Before-and-after change data
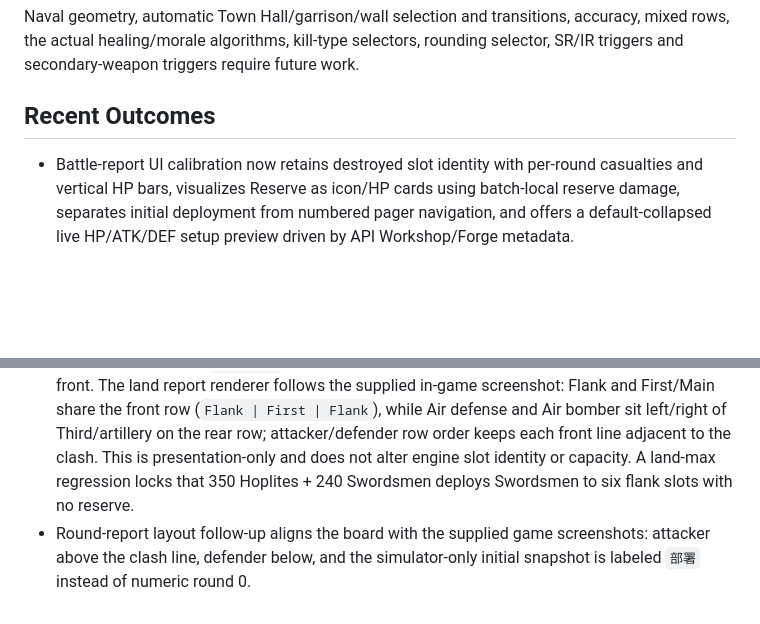
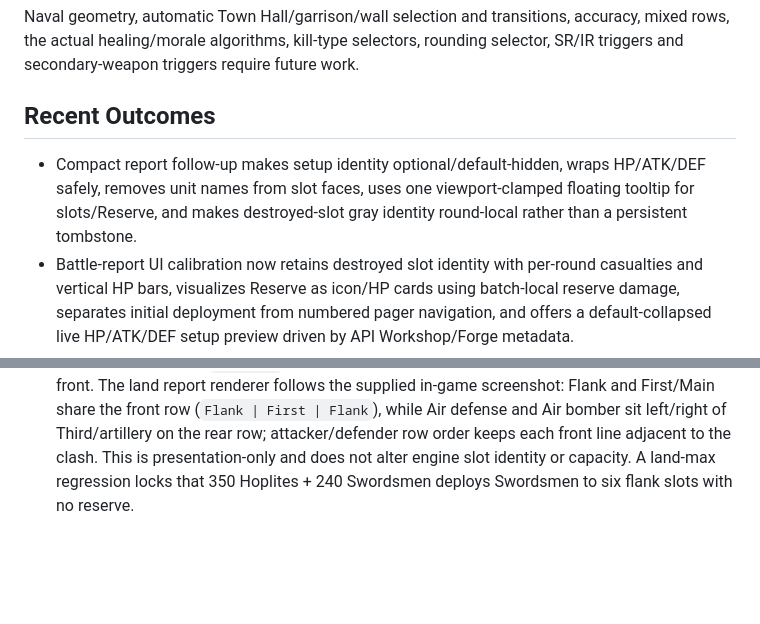
Before and after one commit to hun186/Ikariam-Battle-System, a Markdown page: .codex/memory.md, 2 parts joined by grey strips. Drawn GitHub-style; blank space fills up the shorter version.

Commit message:
docs: remember compact report UI follow-up

```diff
--- a/.codex/memory.md
+++ b/.codex/memory.md
@@ -16,6 +16,7 @@
 Naval geometry, automatic Town Hall/garrison/wall selection and transitions, accuracy, mixed rows, the actual healing/morale algorithms, kill-type selectors, rounding selector, SR/IR triggers and secondary-weapon triggers require future work.
 
 ## Recent Outcomes
+- Compact report follow-up makes setup identity optional/default-hidden, wraps HP/ATK/DEF safely, removes unit names from slot faces, uses one viewport-clamped floating tooltip for slots/Reserve, and makes destroyed-slot gray identity round-local rather than a persistent tombstone.
 - Battle-report UI calibration now retains destroyed slot identity with per-round casualties and vertical HP bars, visualizes Reserve as icon/HP cards using batch-local reserve damage, separates initial deployment from numbered pager navigation, and offers a default-collapsed live HP/ATK/DEF setup preview driven by API Workshop/Forge metadata.
 - Am target-slot addresses are now stable within each volley: emptying one addressed slot does not change the modulo divisor or redirect later rows to surviving slots. Formation-class target transfer remains allowed only after the whole higher-priority formation class is eliminated.
 - Art of Warfare chronology is now phase-based: Air defence → Air → Artillery → Flank → Long-range → Main. Same-formation sides snapshot firing eligibility simultaneously; earlier-phase casualties suppress later firing; target priority is re-evaluated individual-shot by individual-shot. Experimental uses sequential D-kill baseline, while IR/SR triggers and P/I/IR/PIR/M kill selectors remain explicit unknowns.
@@ -25,4 +26,3 @@ Naval geometry, automatic Town Hall/garrison/wall selection and transitions, acc
 - HTTP long-battle transport is summary-first and stateless: `simulate()` stays complete in memory, while API responses return compact summary or bounded round pages (browser cache 10 rounds, API maximum 20), preventing hundreds of rounds from being buffered into one response.
 - Round execution now uses a 100-round default and a 1000-round maximum safety cap. Reaching the cap is explicit via `safety_limit_reached`; normal battle termination and unsupported boundaries still stop earlier. The browser also states that Cook morale remains unresolved and does not treat the common ~15-Cook player setup as a verified formula.
 - Browser defaults use `land-max`, Forge Lv5 on both sides, and a geometry-derived full Hoplite front. The land report renderer follows the supplied in-game screenshot: Flank and First/Main share the front row (`Flank | First | Flank`), while Air defense and Air bomber sit left/right of Third/artillery on the rear row; attacker/defender row order keeps each front line adjacent to the clash. This is presentation-only and does not alter engine slot identity or capacity. A land-max regression locks that 350 Hoplites + 240 Swordsmen deploys Swordsmen to six flank slots with no reserve.
-- Round-report layout follow-up aligns the board with the supplied game screenshots: attacker above the clash line, defender below, and the simulator-only initial snapshot is labeled `部署` instead of numeric round 0.
```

Action item: Write out the data again word for word, minus any images.

Response to the task:
Before and after one commit to hun186/Ikariam-Battle-System, a Markdown page: .codex/memory.md, 2 parts joined by grey strips. Drawn GitHub-style; blank space fills up the shorter version.

Commit message:
docs: remember compact report UI follow-up

```diff
--- a/.codex/memory.md
+++ b/.codex/memory.md
@@ -16,6 +16,7 @@
 Naval geometry, automatic Town Hall/garrison/wall selection and transitions, accuracy, mixed rows, the actual healing/morale algorithms, kill-type selectors, rounding selector, SR/IR triggers and secondary-weapon triggers require future work.
 
 ## Recent Outcomes
+- Compact report follow-up makes setup identity optional/default-hidden, wraps HP/ATK/DEF safely, removes unit names from slot faces, uses one viewport-clamped floating tooltip for slots/Reserve, and makes destroyed-slot gray identity round-local rather than a persistent tombstone.
 - Battle-report UI calibration now retains destroyed slot identity with per-round casualties and vertical HP bars, visualizes Reserve as icon/HP cards using batch-local reserve damage, separates initial deployment from numbered pager navigation, and offers a default-collapsed live HP/ATK/DEF setup preview driven by API Workshop/Forge metadata.
 - Am target-slot addresses are now stable within each volley: emptying one addressed slot does not change the modulo divisor or redirect later rows to surviving slots. Formation-class target transfer remains allowed only after the whole higher-priority formation class is eliminated.
 - Art of Warfare chronology is now phase-based: Air defence → Air → Artillery → Flank → Long-range → Main. Same-formation sides snapshot firing eligibility simultaneously; earlier-phase casualties suppress later firing; target priority is re-evaluated individual-shot by individual-shot. Experimental uses sequential D-kill baseline, while IR/SR triggers and P/I/IR/PIR/M kill selectors remain explicit unknowns.
@@ -25,4 +26,3 @@ Naval geometry, automatic Town Hall/garrison/wall selection and transitions, acc
 - HTTP long-battle transport is summary-first and stateless: `simulate()` stays complete in memory, while API responses return compact summary or bounded round pages (browser cache 10 rounds, API maximum 20), preventing hundreds of rounds from being buffered into one response.
 - Round execution now uses a 100-round default and a 1000-round maximum safety cap. Reaching the cap is explicit via `safety_limit_reached`; normal battle termination and unsupported boundaries still stop earlier. The browser also states that Cook morale remains unresolved and does not treat the common ~15-Cook player setup as a verified formula.
 - Browser defaults use `land-max`, Forge Lv5 on both sides, and a geometry-derived full Hoplite front. The land report renderer follows the supplied in-game screenshot: Flank and First/Main share the front row (`Flank | First | Flank`), while Air defense and Air bomber sit left/right of Third/artillery on the rear row; attacker/defender row order keeps each front line adjacent to the clash. This is presentation-only and does not alter engine slot identity or capacity. A land-max regression locks that 350 Hoplites + 240 Swordsmen deploys Swordsmen to six flank slots with no reserve.
-- Round-report layout follow-up aligns the board with the supplied game screenshots: attacker above the clash line, defender below, and the simulator-only initial snapshot is labeled `部署` instead of numeric round 0.
```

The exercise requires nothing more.